Lars Von Trier has a painterly eye as a director, as well as, apparently, Tourette's syndrome. At the Cannes presser, with a clearly embarrassed Kirstin Dunst sitting next to him, he gave a rambling answer that included the words, "I am a Nazi," but in a tentative and unconvincing way.
Man, if you're going to say you are a Nazi, you'd better sell it.
He suffers from depression, and the planet Melancholia is the film's way of expressing the inexorable, hopeless process of that disease.
Dunst's character also suffers from severe depression, but as Melancholia gets closer, paradoxically, her depression has equipped her with the resources to meet the calamity. Her super-competent sister, played by Charlotte Gainsborough, a Von Trier staple, falls apart. (Gainsborough is the daughter of Serge Gainsborough, whose memorable duet with Jane Birkin, Je t'aime... moi non plus was condemned by the Vatican as indecent, and not because of the lyrics.)
Dunst gives a wonderful performance, and Kiefer Sutherland is solid as the chipper, "Oh, don't worry, that thing's going to miss us by a billion miles," husband of the sister. It's actually a good film in parts.
Having said all that, while it is not run-from-the-theater-screaming awful like all his other movies (which you should never, ever watch) the Bear cannot recommend it without heavy qualifications. It has some "artsy" nudity, with lingering shots of Kirstin Dunst "planet bathing" in the eerie blue light of Melancholia. The Bear and his mate pretty much did a Mystery Science Theater 3000 on it, which wasn't hard. Somewhere there's a photoshopped picture the Bear's son did of Lars Von Trier fighting a polar bear with a spork. Yes, we were that into Melancholia hate.
But the Bear has some good news, and some bad news.
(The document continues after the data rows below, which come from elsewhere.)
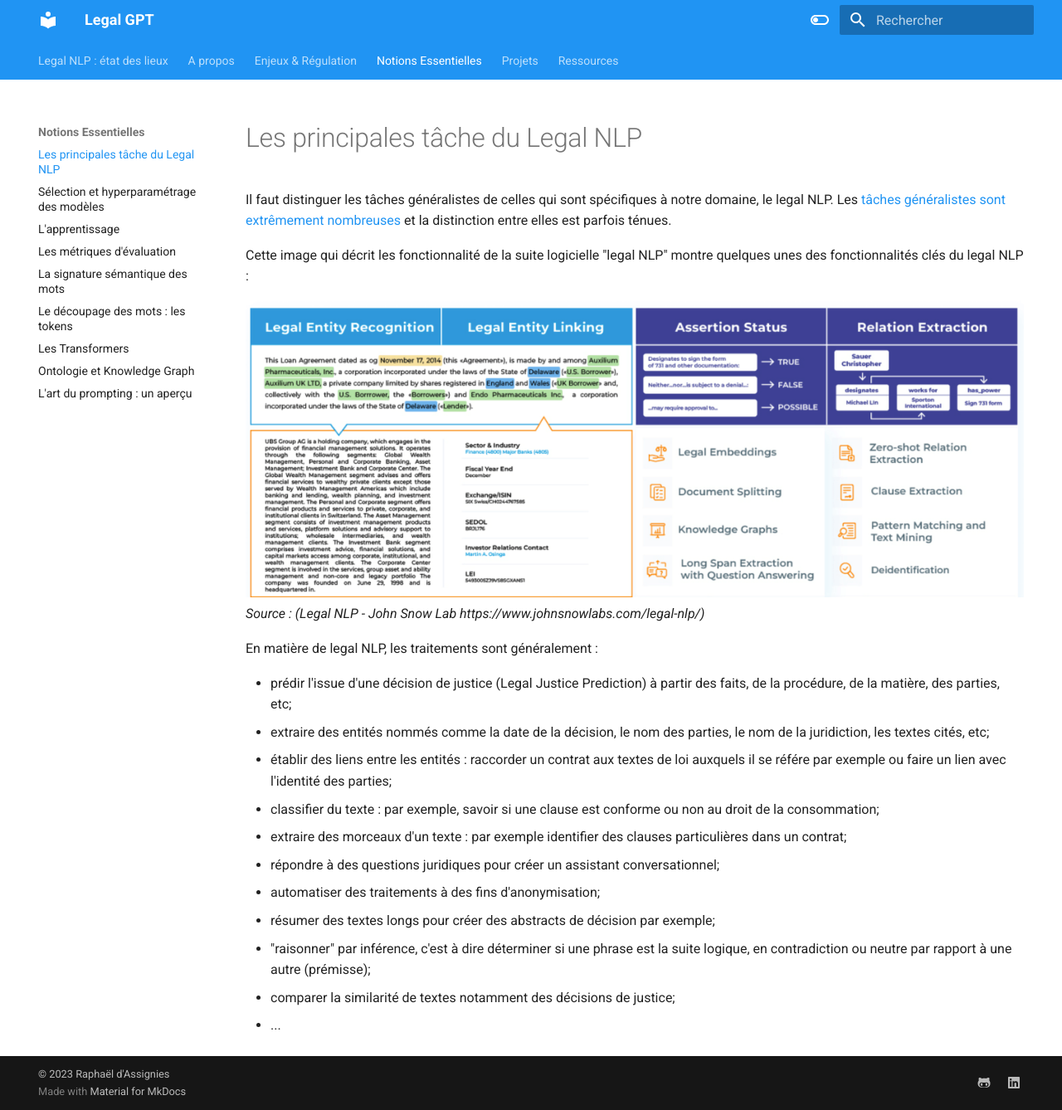
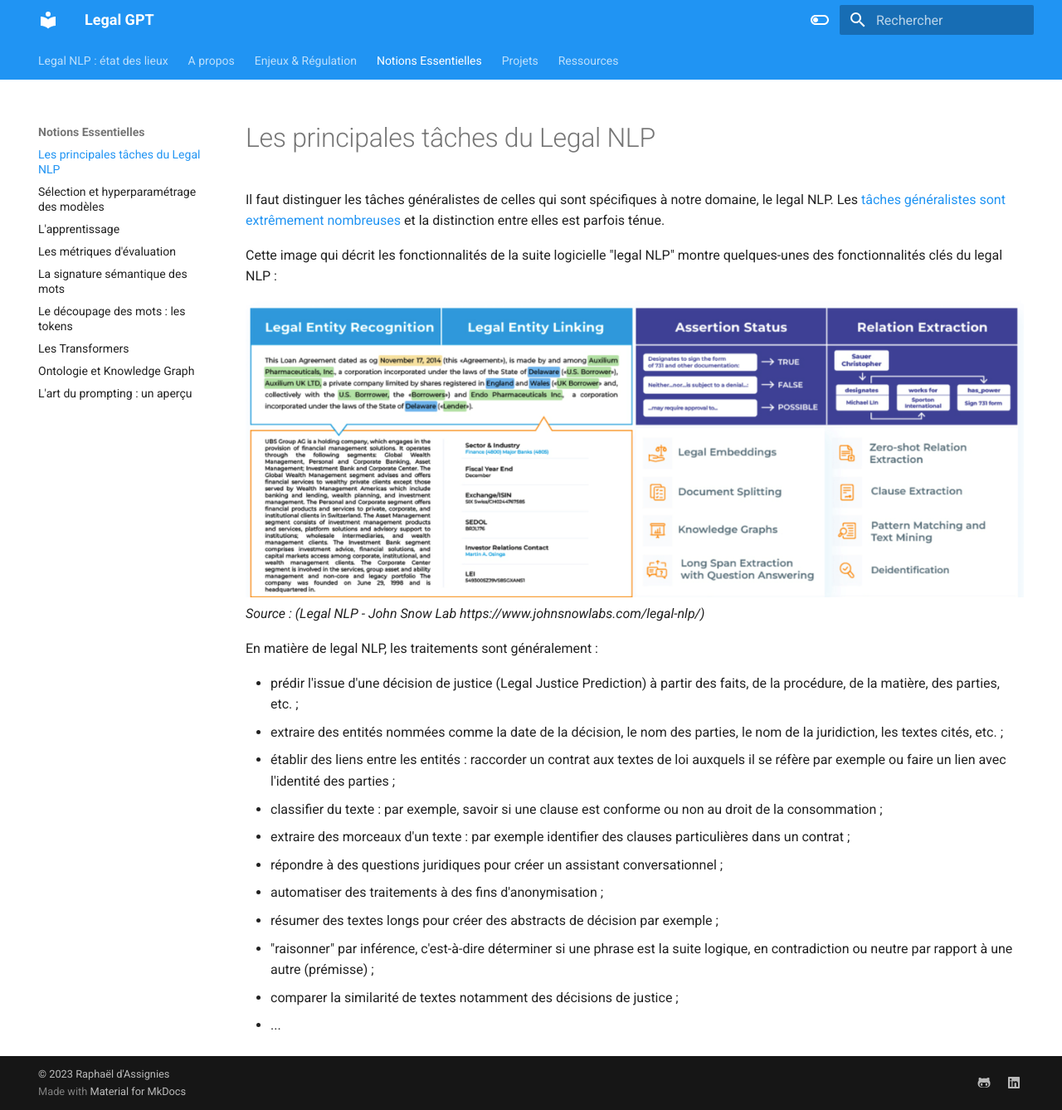
Before and after one commit to rdassignies/legalgpt, an MkDocs documentation site: the page built from docs/Notions_Essentielles/0_Les principales tâches du legal NLP.md, in a window 1280 px wide and 1338 px high. Shown: the whole window at 83% size. Built offline with MkDocs 1.6.1 and Material for MkDocs 9.7.7, drawn with Linux system fonts in a browser that asks for light colours; a script that is not in the unit is left out.

Commit message:
mise en forme 1

```diff
--- a/docs/Notions_Essentielles/0_Les principales tâches du legal NLP.md
+++ b/docs/Notions_Essentielles/0_Les principales tâches du legal NLP.md
@@ -1,22 +1,22 @@
-# Les principales tâche du Legal NLP
+# Les principales tâches du Legal NLP
 
-Il faut distinguer les tâches généralistes de celles qui sont spécifiques à notre domaine, le legal NLP. Les [tâches généralistes sont extrêmement nombreuses](https://medium.com/@miranthaj/25-nlp-tasks-at-a-glance-52e3fdff32e2) et la distinction entre elles est parfois ténues.
+Il faut distinguer les tâches généralistes de celles qui sont spécifiques à notre domaine, le legal NLP. Les [tâches généralistes sont extrêmement nombreuses](https://medium.com/@miranthaj/25-nlp-tasks-at-a-glance-52e3fdff32e2) et la distinction entre elles est parfois ténue.
 
-Cette image qui décrit les fonctionnalité de la suite logicielle "legal NLP" montre quelques unes des fonctionnalités clés du legal NLP :
+Cette image qui décrit les fonctionnalités de la suite logicielle "legal NLP" montre quelques-unes des fonctionnalités clés du legal NLP :
 
 ![Legal NLP - John Snow Lab https://www.johnsnowlabs.com/legal-nlp/](../assets/img/legal_nlp_johnsnowlab.png)
 *Source : (Legal NLP - John Snow Lab https://www.johnsnowlabs.com/legal-nlp/)*
 
 En matière de legal NLP, les traitements sont généralement :
 
-- prédir l'issue d'une décision de justice (Legal Justice Prediction) à partir des faits, de la procédure, de la matière, des parties, etc;
-- extraire des entités nommés comme la date de la décision, le nom des parties, le nom de la juridiction, les textes cités, etc;
-- établir des liens entre les entités : raccorder un contrat aux textes de loi auxquels il se référe par exemple ou faire un lien avec l'identité des parties;
-- classifier du texte : par exemple, savoir si une clause est conforme ou non au droit de la consommation;
-- extraire des morceaux d'un texte : par exemple identifier des clauses particulières dans un contrat;
-- répondre à des questions juridiques pour créer un assistant conversationnel;
-- automatiser des traitements à des fins d'anonymisation;
-- résumer des textes longs pour créer des abstracts de décision par exemple;
-- "raisonner" par inférence, c'est à dire déterminer si une phrase est la suite logique, en contradiction ou neutre par rapport à une autre (prémisse);
-- comparer la similarité de textes notamment des décisions de justice;
+- prédir l'issue d'une décision de justice (Legal Justice Prediction) à partir des faits, de la procédure, de la matière, des parties, etc. ;
+- extraire des entités nommées comme la date de la décision, le nom des parties, le nom de la juridiction, les textes cités, etc. ;
+- établir des liens entre les entités : raccorder un contrat aux textes de loi auxquels il se réfère par exemple ou faire un lien avec l'identité des parties ;
+- classifier du texte : par exemple, savoir si une clause est conforme ou non au droit de la consommation ;
+- extraire des morceaux d'un texte : par exemple identifier des clauses particulières dans un contrat ;
+- répondre à des questions juridiques pour créer un assistant conversationnel ;
+- automatiser des traitements à des fins d'anonymisation ;
+- résumer des textes longs pour créer des abstracts de décision par exemple ;
+- "raisonner" par inférence, c'est-à-dire déterminer si une phrase est la suite logique, en contradiction ou neutre par rapport à une autre (prémisse) ;
+- comparer la similarité de textes notamment des décisions de justice ;
 - ...
```
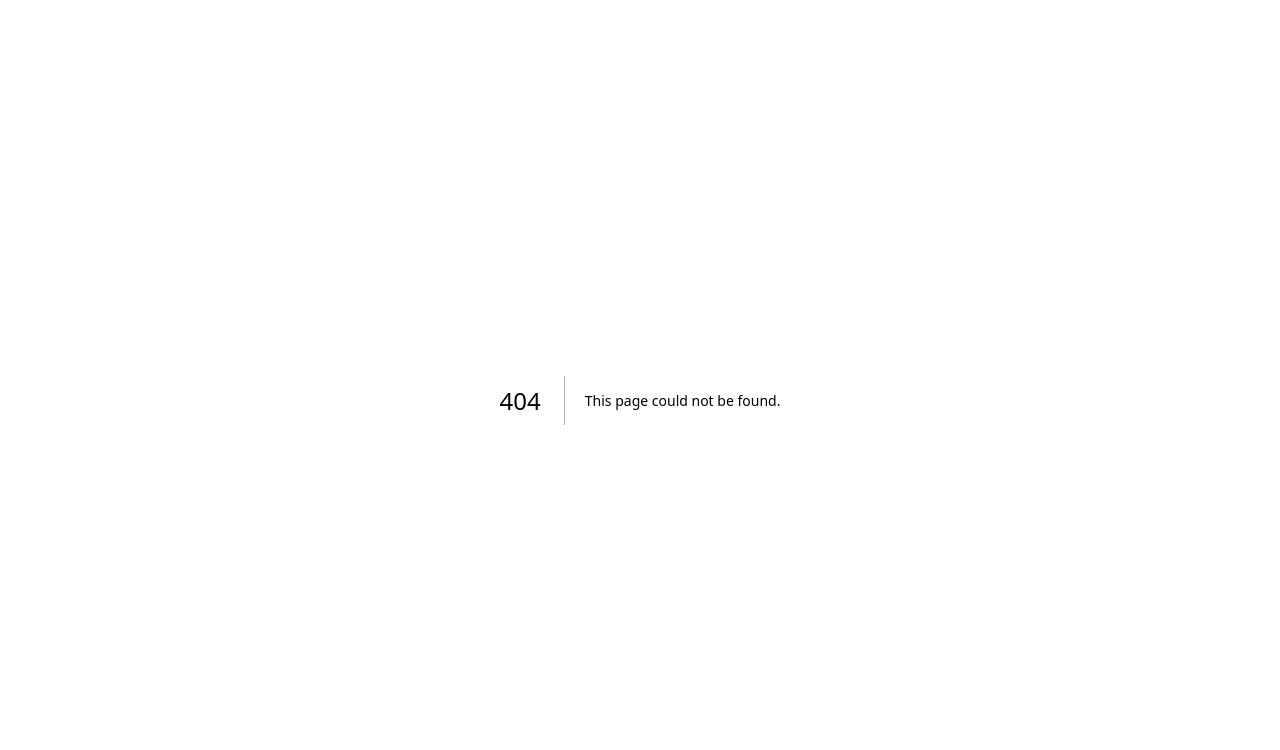
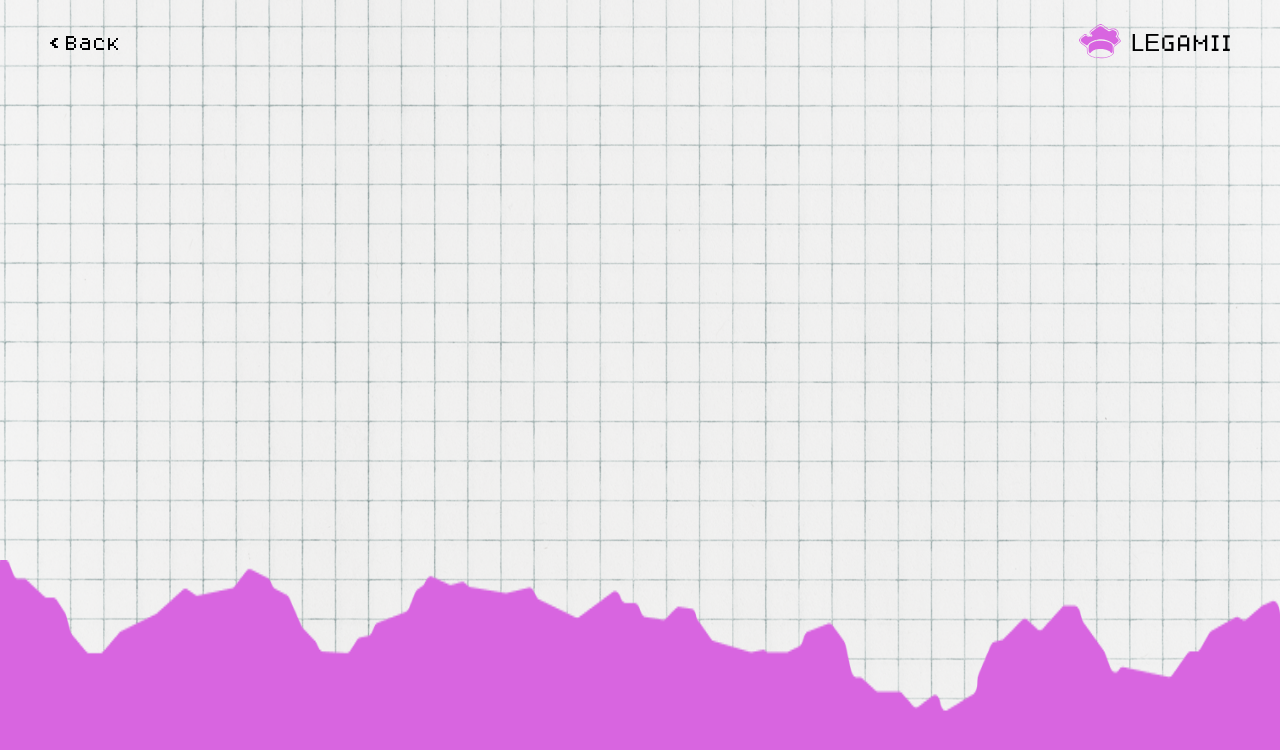
Before and after one commit to AbdalrahmanEmara/legamii-platform, a Next.js app: page /auth/forgetPass in a window 1280 px wide. Before the commit this address had no page. Shown: the top 750 px of the page. Built offline with nearby package versions, Linux system fonts and the light colour scheme; a web font is replaced by a local one.

Commit message:
Implement layout for rest auth pages

```diff
--- /dev/null
+++ b/src/app/auth/(restAuthPages)/forgetPass/page.js
@@ -0,0 +1,7 @@
+export default function ForgetPass() {
+  return (
+    <div>
+
+    </div>
+  )
+}
--- /dev/null
+++ b/src/app/auth/(restAuthPages)/layout.js
@@ -0,0 +1,19 @@
+import Logo from "@/components/auth/Logo";
+import BackgroundV2 from "@/components/ui/BackgroundV2";
+import Link from "next/link";
+
+export default function RestAuthLayout({ children }) {
+  return (
+    <BackgroundV2>
+      <header className="py-base px-xl flex justify-between items-center">
+        <Link href="/" className="text-text flex gap-1 text-base font-primary leading-5">
+          <span className="font-bold">&lt;</span>
+          <span className="font-normal">Back</span>
+        </Link>
+        <Logo LEstyles={'text-2xl'} GAstyles={'text-lg'} />
+      </header>
+
+      <div className="md:px-xl3 px-base py-xl">{children}</div>
+    </BackgroundV2>
+  )
+}
--- a/src/components/ui/BackgroundV2.js
+++ b/src/components/ui/BackgroundV2.js
@@ -8,7 +8,7 @@ export default function BackgroundV2({ children }) {
         alt="Vector"
         width={2500}
         height={500}
-        className="pointer-events-none absolute right-0 bottom-0 left-0 z-0 h-60 w-full overflow-hidden rounded-lg"
+        className="pointer-events-none absolute right-0 bottom-0 left-0 z-0 h-60 w-full overflow-hidden"
       />
       <div className="relative min-h-screen">{children}</div>
     </div>
--- a/src/components/ui/LogoWord.js
+++ b/src/components/ui/LogoWord.js
@@ -1,4 +1,4 @@
-export default function LogoWord({ className = "", LEstyles, GAstyles, logoSize, logoClassName }) {
+export default function LogoWord({ className = "", LEstyles, GAstyles, logoClassName }) {
   return (
     <div className={`flex items-end ${className}`}>
       <p className="text-text">
```
Also changed, not shown: src/app/auth/(signInOut)/layout.js (renamed from src/app/(auth)/layout.js), src/app/auth/(signInOut)/signin/page.js (renamed from src/app/(auth)/signin/page.js), src/app/auth/(signInOut)/signup/page.js (renamed from src/app/(auth)/signup/page.js).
The very best sequence from the movie, the opening, set to Wagner's Love Death from Tristan und Isolde, is appended to this article. If you like art films, you'll probably enjoy it. The attention to strange details (just what would it look like if Earth got eaten by a giant killer planet?) is beautiful. Don't worry about plot, just take in the imagery. You'll see what the Bear means by Von Trier's painterly eye. Notice details like the double shadows on the lawn. Prepare to be enthralled for six minutes.
The bad news is that the only possible name for this new planet is Melancholia. Sometime, maybe 10,000 years from now, maybe less, people will be building pathetic stick-tepees as birds fall from the sky.